The challenge is that data isn’t captured in a standardized way. Common terminologies such as SNOMED CT®, ICD-10, CPT®, HCPCS, LOINC®, and RxNorm are always changing.  To create that 360-degree view of the patient, you also need clues trapped in a variety of different unstructured formats.  In 10 years working in Diagnostic Imaging I have developed an appreciation for the depth of information locked in the interpretive report dictated by the radiologist or cardiologist.  Incidental findings are common in certain CT chest and abdominal studies and the task of extracting the quantitative results (e.g., size and location of a lesion or mass) is often accomplished through manual review of these reports.  If you can do this effectively, it can have a positive impact across many key areas for hospitals, health systems, and health plans including quality metrics, reimbursement, and how member management programs are mobilized to steer patients to low-cost, high-quality alternatives.

For our Health Plan partners, Cheryl Mason and I discussed where data exists and how to optimize its quality by effectively managing reference data, mapping data to appropriate standards, and leveraging technologies such as natural language processing to tap into unstructured text.  By optimizing data quality in this way, health plans can streamline how they manage claims operations, optimize care and disease management programs, and leverage unstructured text to inform risk adjustment for quality reporting and pay-for-performance programs.  This approach can be effective in improving the quality of data and can change the way healthcare is delivered. What’s exciting is that a lot of this data is already available to us--we just need the tools to extract it and transform the data into information.

If you missed it, you can watch the Fierce Healthcare webinar on demand.   

If you’re interested in talking about how your organization is tackling the challenges around quality data, register your comments below or contact a Health Language solutions expert directly.

CPT® is a registered trademark of the American Medical Association (AMA).
LOINC® is a registered trademark of Regenstrief Institute, Inc.
SNOMED CT® is a registered trademark of the International Health Terminology Standards Development Organisation (IHTSDO).

Topics: data normalization, interoperability, mapping, quality reporting, NLP, Natural Language Processing, Reference Data Management, artificial intelligence, Machine learning, clinical decision support, quality measure reporting, value-based care, clinical and claims data, enabling interoperability

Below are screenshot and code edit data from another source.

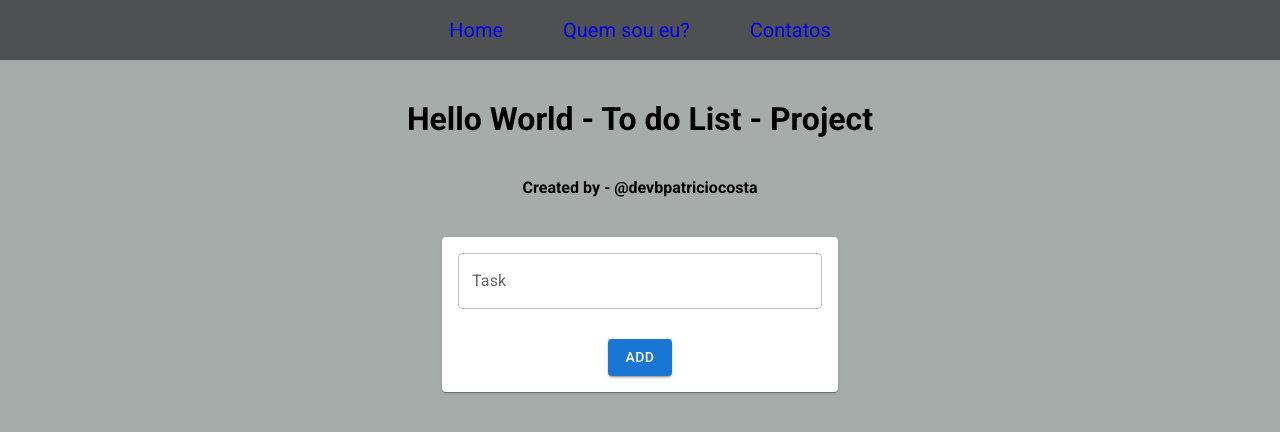
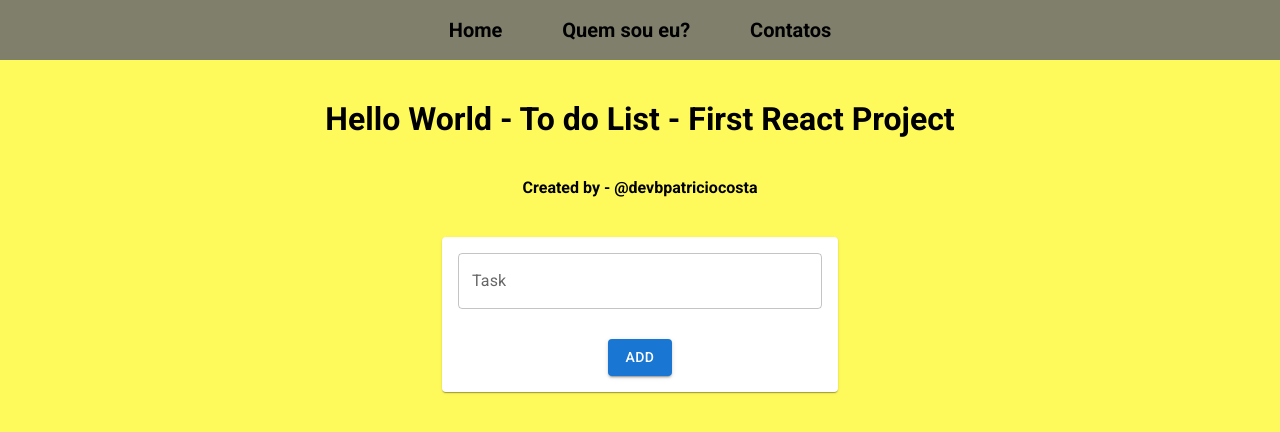
Before and after one commit to devbpatriciocosta/todo-list-using-reactJS, a Next.js app: page / in a window 1280 px wide. Shown: the top 432 px of the page. Built offline with nearby package versions, Linux system fonts and the light colour scheme.

Commit message:
Estilização de cores

```diff
--- a/pages/index.jsx
+++ b/pages/index.jsx
@@ -27,7 +27,7 @@ function App() {
     </div>
 
     <div>
-      <Title text="Hello World - To do List - Project"/>
+      <Title text="Hello World - To do List - First React Project"/>
       <Subtitle text="Created by - @devbpatriciocosta"/>
     </div>
 
--- a/src/components/header/Header.jsx
+++ b/src/components/header/Header.jsx
@@ -4,9 +4,9 @@ function Header () {
   return (
     <header className={styles.header}>
 
-        <a href='http://localhost:3000/'>Home</a>
-        <a href='https://www.linkedin.com/in/brunopatricioc/' target="_blank">Quem sou eu?</a>
-        <a href='https://wa.me/5585997275152' target="_blank">Contatos</a>
+        <a href='http://localhost:3000/' style={{ color:"black", fontWeight:"bold" }}>Home</a>
+        <a href='https://www.linkedin.com/in/brunopatricioc/' target="_blank" style={{ color:"black", fontWeight:"bold" }}>Quem sou eu?</a>
+        <a href='https://wa.me/5585997275152' target="_blank" style={{ color:"black", fontWeight:"bold" }}>Contatos</a>
 
     </header>
   )
--- a/src/components/header/Header.module.css
+++ b/src/components/header/Header.module.css
@@ -3,7 +3,7 @@
   gap: 60px;
   align-items: center;
   justify-content: center;
-  background-color: rgb(78, 80, 82);
+  background-color: #807F6C;
   font-size: 20px;
   height: 60px;
 }
--- a/src/style.css
+++ b/src/style.css
@@ -5,7 +5,7 @@
 }
 
 body {
-  background-color: rgb(166, 172, 170);
+  background-color: #FFFA5C;
   font-family: 'Roboto', sans-serif;
   color: black;
 }
```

About the Author

Brian Diaz is the Senior Director of Strategy, Health Language, part of Wolters Kluwer, Health. Brian has over 17+ years of leading product and marketing teams for SaaS-based healthcare companies focused on interoperability, data quality, and diagnostic imaging. Brian has a computer engineering degree with the University of Minnesota.